THE INPUT
..............................
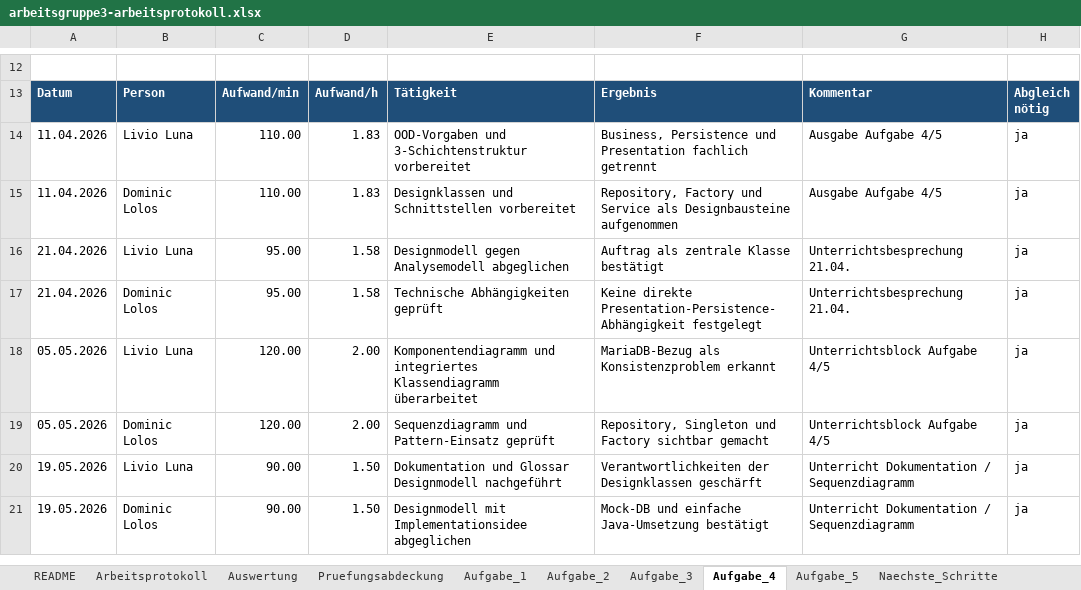
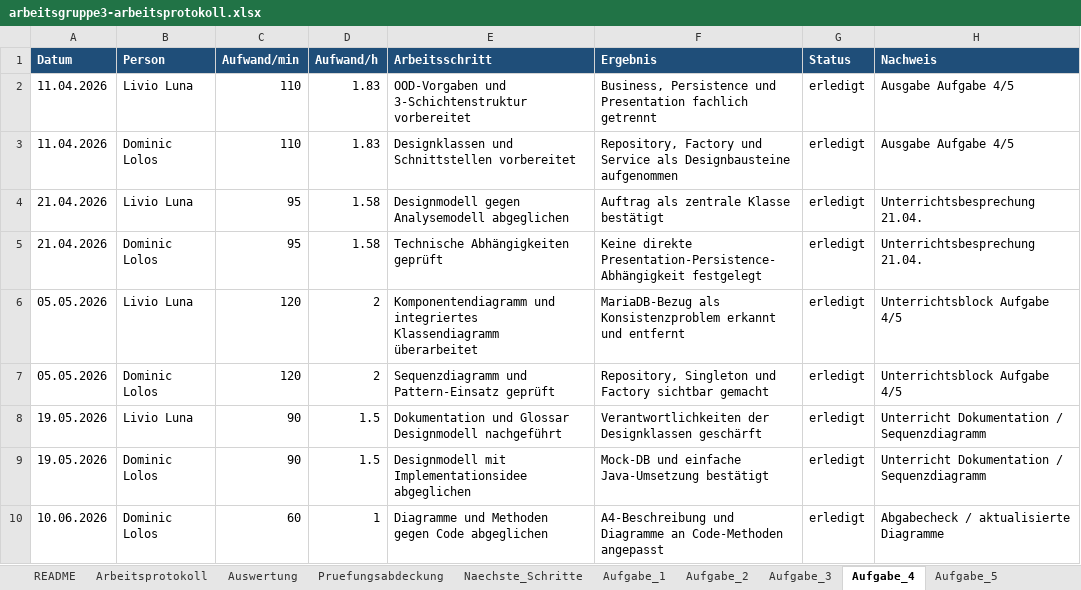
Before and after one commit to 6ix9ine4our20wenty/HF_Juventus_SoftwareEntwicklung_WerkstattPilot, an Excel workbook: WerkstattPilot/02_dokumentation/arbeitsgruppe3-arbeitsprotokoll.xlsx, sheet Aufgabe_4, drawn as a sheet; only a part is shown, gaps mark what is left out; values as stored, in another font and other column widths than the file's, no borders; removed rows and columns are numbered as before the commit, all else as after; the diff covers the shown part only; the diff names each change by its address in the sheet, - before the commit and + after, or states it on an @@ line.

Commit message:
Code / Abgabe Dokuemnt / Präsentation

```diff
--- a/WerkstattPilot/02_dokumentation/arbeitsgruppe3-arbeitsprotokoll.xlsx (sheet Aufgabe_4)
+++ b/WerkstattPilot/02_dokumentation/arbeitsgruppe3-arbeitsprotokoll.xlsx (sheet Aufgabe_4)
@@ sheet tab order changed: README | Arbeitsprotokoll | Auswertung | Pruefungsabdeckung | Naechste_Schritte | Aufgabe_1 | Aufgabe_2 | Aufgabe_3 | Aufgabe_4 | Aufgabe_5 @@
+column G (Status), rows 2-9: all erledigt
-column H (Abgleich nötig), rows 14-21: all ja
-row 12: (empty)
-E1: Tätigkeit
+E1: Arbeitsschritt
-H1: Kommentar
+H1: Nachweis
-C2:C3 (Aufwand/min): 110.00
+C2:C3 (Aufwand/min): 110
-C4:C5 (Aufwand/min): 95.00
+C4:C5 (Aufwand/min): 95
-C6:C7 (Aufwand/min): 120.00
+C6:C7 (Aufwand/min): 120
-D6:D7 (Aufwand/h): 2.00
+D6:D7 (Aufwand/h): 2
-F6 (Ergebnis): …Konsistenzproblem erkannt
+F6 (Ergebnis): …Konsistenzproblem erkannt und entfernt
-C8:C9 (Aufwand/min): 90.00
+C8:C9 (Aufwand/min): 90
-D8:D9 (Aufwand/h): 1.50
+D8:D9 (Aufwand/h): 1.5
+row 10: 10.06.2026 | Dominic Lolos | 60 | 1 | Diagramme und Methoden gegen Code abgeglichen | A4-Beschreibung und Diagramme an Code-Methoden angepasst | erledigt | Abgabecheck / aktualisierte Diagramme
```
Also changed, not shown: 11 removed rows elsewhere in this sheet, sheet Pruefungsabdeckung, sheet Auswertung, sheet Aufgabe_5, sheet Arbeitsprotokoll, sheet Aufgabe_3, sheet Aufgabe_2, 3 more sheets, formulas that keep their value, 32 other files.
..............................
EXERCISE PROMPT
When a line in the listing has the word "Code", return that line.

ANSWER BELOW
Code / Abgabe Dokuemnt / Präsentation
+row 10: 10.06.2026 | Dominic Lolos | 60 | 1 | Diagramme und Methoden gegen Code abgeglichen | A4-Beschreibung und Diagramme an Code-Methoden angepasst | erledigt | Abgabecheck / aktualisierte Diagramme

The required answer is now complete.